The NED hosted a conversation with The Washington Post’s David E. Hoffman, author of Give Me Liberty, and Cuban democracy activist and daughter of Oswaldo Payá, Rosa María Payá Acevedo, to examine the life and work of Oswaldo Payá and how his legacy informs and inspires an new generation of Cuban democratic activists.
About the Speakers
David E. Hoffman is a contributing editor and member of the editorial board of The Washington Post. He was previously assistant managing editor, foreign editor, Jerusalem correspondent, Moscow bureau chief, and White House correspondent for the newspaper. He is the author of The Dead Hand: The Untold Story of the Cold War Arms Race and Its Dangerous Legacy, which won the Pulitzer Prize, The Billion Dollar Spy: A True Story of Cold War Espionage and Betrayal, a New York Times bestseller, and The Oligarchs: Wealth and Power in the New Russia.
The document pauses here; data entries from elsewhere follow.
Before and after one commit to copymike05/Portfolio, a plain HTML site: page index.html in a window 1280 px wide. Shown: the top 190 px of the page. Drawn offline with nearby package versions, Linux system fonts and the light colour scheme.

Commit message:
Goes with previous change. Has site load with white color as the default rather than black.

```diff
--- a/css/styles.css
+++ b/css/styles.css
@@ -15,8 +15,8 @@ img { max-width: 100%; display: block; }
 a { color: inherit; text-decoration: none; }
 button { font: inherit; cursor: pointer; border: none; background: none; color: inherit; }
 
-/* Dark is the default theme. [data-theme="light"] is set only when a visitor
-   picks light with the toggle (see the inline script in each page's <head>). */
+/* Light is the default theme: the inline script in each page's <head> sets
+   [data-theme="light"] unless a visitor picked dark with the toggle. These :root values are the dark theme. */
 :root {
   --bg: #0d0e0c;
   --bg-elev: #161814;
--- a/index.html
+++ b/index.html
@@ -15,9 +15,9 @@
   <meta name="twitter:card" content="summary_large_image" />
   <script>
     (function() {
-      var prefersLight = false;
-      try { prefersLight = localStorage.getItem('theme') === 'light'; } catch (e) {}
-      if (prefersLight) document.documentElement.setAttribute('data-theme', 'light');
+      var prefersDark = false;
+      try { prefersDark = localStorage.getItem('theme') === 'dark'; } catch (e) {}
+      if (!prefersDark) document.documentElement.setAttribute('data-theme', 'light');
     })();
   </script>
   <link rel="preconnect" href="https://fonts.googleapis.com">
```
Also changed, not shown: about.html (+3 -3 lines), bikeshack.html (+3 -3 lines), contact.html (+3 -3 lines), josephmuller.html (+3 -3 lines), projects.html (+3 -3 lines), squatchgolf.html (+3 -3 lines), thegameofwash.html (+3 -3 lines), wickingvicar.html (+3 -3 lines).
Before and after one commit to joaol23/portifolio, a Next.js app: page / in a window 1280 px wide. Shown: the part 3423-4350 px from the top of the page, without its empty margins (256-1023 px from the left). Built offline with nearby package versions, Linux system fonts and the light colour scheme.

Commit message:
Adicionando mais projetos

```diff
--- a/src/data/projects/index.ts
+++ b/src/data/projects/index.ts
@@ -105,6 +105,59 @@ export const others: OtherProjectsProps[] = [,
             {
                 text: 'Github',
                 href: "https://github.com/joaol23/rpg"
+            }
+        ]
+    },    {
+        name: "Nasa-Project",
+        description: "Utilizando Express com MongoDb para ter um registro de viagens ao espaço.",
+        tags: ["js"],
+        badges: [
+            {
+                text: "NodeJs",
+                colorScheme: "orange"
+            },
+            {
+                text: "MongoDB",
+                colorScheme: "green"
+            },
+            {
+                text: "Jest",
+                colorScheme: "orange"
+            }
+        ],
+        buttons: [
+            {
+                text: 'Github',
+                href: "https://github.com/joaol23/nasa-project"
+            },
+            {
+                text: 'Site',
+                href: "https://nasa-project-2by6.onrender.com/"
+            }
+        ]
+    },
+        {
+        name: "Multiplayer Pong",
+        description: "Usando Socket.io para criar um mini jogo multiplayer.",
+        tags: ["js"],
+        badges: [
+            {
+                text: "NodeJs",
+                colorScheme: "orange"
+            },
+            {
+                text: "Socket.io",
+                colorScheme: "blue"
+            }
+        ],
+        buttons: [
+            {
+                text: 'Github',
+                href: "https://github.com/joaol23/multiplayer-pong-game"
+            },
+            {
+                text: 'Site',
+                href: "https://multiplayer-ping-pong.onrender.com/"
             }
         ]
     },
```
Rosa María Payá Acevedo is a Cuban democracy activist and human rights defender. In 2015, she founded the citizen initiative Cuba Decide, a movement in favor of changing the political and economic systems in Cuba towards democracy, through a plebiscite. She is the daughter of the late Oswaldo Payá, the recipient of the European Parliament’s Sakharov Prize and two-time nominee of the Nobel Peace Prize. Rosa María is a graduate of Physics at the University of Havana and of the Global Competitive Leadership program at Georgetown University. She has been a lecturer and guest of honor at various universities throughout the United States and Latin America, as well as at the UN, the Concordia Summit of the Americas, the Freedom Forum, the US Congress, and multiple parliaments in Europe and the Americas.
Damon Wilson is the president and chief executive officer of the National Endowment for Democracy. Prior to joining NED, Mr. Wilson was the executive vice president of the Atlantic Council, worked at the National Security Council (NSC) as the director for Central, Eastern, and Northern European Affairs from 2004 to 2006, special assistant to the president and senior director for European affairs at the NSC from 2007 to 2009, and as the executive secretary and chief of staff at the U.S. Embassy in Baghdad.
Kenneth Wollack is the chairman of the Board of Directors of the National Endowment for Democracy. Wollack is co-chair of the Commission on Presidential Debates, a member of the advisory committee for the U.S. Agency for International Development, and the George W. Bush Institute’s Advisory Council on Human Freedom. He is also a Senior Associate at the Center for Strategic and International Studies. For more than 25 years, he served as president of the National Democratic Institute.
Carl Gershman was the founding president of the National Endowment for Democracy. In addition to presiding over the Endowment’s grants program in Africa, Asia, the Middle East, Eastern Europe, the former Soviet Union and Latin America, he oversaw the creation of the quarterly Journal of Democracy, the International Forum for Democratic Studies, the Reagan-Fascell Democracy Fellows Program, and the Center for International Media Assistance. He also took the lead in launching the World Movement for Democracy in New Delhi in 1999.